Pumpkin Gingerbread Trifle
For gingerbread
2 cups all-purpose flour
1 tsp baking soda
2 tsp ground ginger
½ tsp cinnamon
½ tsp salt
1 stick unsalted butter, softened
1 cup packed dark brown sugar
1 large egg
½ cup milk molasses (not robust or blackstrap)
¾ cup well-shaken buttermilk (not powdered)
½ cup hot water

For pumpkin mousse
1 (1/4 oz) envelope unflavored gelatin
¼ cup cold water
1 (15 oz) can pure pumpkin
½ cup packed light brown sugar
½ tsp cinnamon
½ tsp grated nutmeg
½ tsp ground ginger
1/8 tsp salt
1 cup chilled heavy cream
½ tsp pure vanilla extract

For whipped cream
1 ½ cups chilled heavy cream
3 Tbsp granulated sugar
1 tsp pure vanilla extract

Make gingerbread: Preheat oven to 350 F with rack in middle. Butter a 13 by 9 inch baking pan. Line pan with foil, leaving an overhang at both ends, then butter foil.

Whisk together flour, baking soda, spices and salt. Beat butter and brown sugar with an electric mixer at medium speed until pale and fluffy, 3 to 5 minutes. Beat in egg until blended, then beat in molasses and buttermilk. At low speed, mix in flour mixture until smooth, then add hot water and beat 1 minute (batter may look curdled). Spread batter evenly in pan and bake until a wooden pick inserted into center comes out clean, 35 to 40 minutes. Cool in pan. Using foil as an aid, transfer gingerbread to a cutting board and cut into 1 inch cubes with a serrated knife.

Make Pumpkin mousse: Sprinkle gelatin over cold water in a small saucepan and let soften 1 minute. Bring to a simmer, stirring until gelatin haw dissolved. Whisk together gelatin mixture, pumpkin, brown sugar, spices, and salt in a large bowl until combined well. Beat cream with vanilla using cleaned beaters until it holds soft peaks, then fold into pumpkin mixture gently but thoroughly.

Make whipped cream: Beat cream with sugar and vanilla using mixer until it holds soft peaks.

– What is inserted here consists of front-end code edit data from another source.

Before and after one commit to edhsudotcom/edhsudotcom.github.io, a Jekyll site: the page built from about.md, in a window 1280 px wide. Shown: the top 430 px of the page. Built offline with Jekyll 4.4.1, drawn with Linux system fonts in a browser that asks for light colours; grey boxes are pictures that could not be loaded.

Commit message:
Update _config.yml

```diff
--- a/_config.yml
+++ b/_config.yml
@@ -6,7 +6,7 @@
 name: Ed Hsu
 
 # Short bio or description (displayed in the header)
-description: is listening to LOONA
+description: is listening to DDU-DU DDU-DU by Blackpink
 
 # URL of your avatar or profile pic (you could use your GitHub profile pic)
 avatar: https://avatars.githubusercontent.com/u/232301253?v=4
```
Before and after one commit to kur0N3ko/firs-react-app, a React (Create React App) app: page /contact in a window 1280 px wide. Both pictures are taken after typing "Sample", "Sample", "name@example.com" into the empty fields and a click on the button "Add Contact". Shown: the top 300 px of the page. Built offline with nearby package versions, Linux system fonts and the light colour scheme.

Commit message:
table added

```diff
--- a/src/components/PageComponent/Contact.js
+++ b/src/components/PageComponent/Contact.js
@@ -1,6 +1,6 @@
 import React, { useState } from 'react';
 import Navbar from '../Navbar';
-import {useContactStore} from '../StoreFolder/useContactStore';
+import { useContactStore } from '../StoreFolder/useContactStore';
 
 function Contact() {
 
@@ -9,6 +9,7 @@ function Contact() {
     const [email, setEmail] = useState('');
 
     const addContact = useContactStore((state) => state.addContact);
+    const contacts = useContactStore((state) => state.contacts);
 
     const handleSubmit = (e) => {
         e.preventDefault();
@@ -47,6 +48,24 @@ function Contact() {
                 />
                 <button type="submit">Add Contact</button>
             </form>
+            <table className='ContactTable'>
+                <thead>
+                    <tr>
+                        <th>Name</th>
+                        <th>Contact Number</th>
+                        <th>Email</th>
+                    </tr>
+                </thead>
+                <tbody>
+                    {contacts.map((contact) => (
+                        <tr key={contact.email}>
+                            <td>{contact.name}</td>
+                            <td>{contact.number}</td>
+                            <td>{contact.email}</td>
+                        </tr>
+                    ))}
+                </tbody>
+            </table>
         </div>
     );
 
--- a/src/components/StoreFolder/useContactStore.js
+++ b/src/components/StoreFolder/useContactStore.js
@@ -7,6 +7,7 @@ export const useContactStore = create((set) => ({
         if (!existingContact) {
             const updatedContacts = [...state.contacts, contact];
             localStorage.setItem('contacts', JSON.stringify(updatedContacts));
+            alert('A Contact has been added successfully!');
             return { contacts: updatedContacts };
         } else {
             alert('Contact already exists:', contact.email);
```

Assemble trifle: Put half of gingerbread cubes in 2 quart trifle bowl. Top with half of pumpkin mousse, then half of whipped cream. Repeat layering once more with all of remaining gingerbread, mousse, and cream. Chill at least 2 hours before serving. Optional garnish with chopped crystallized ginger.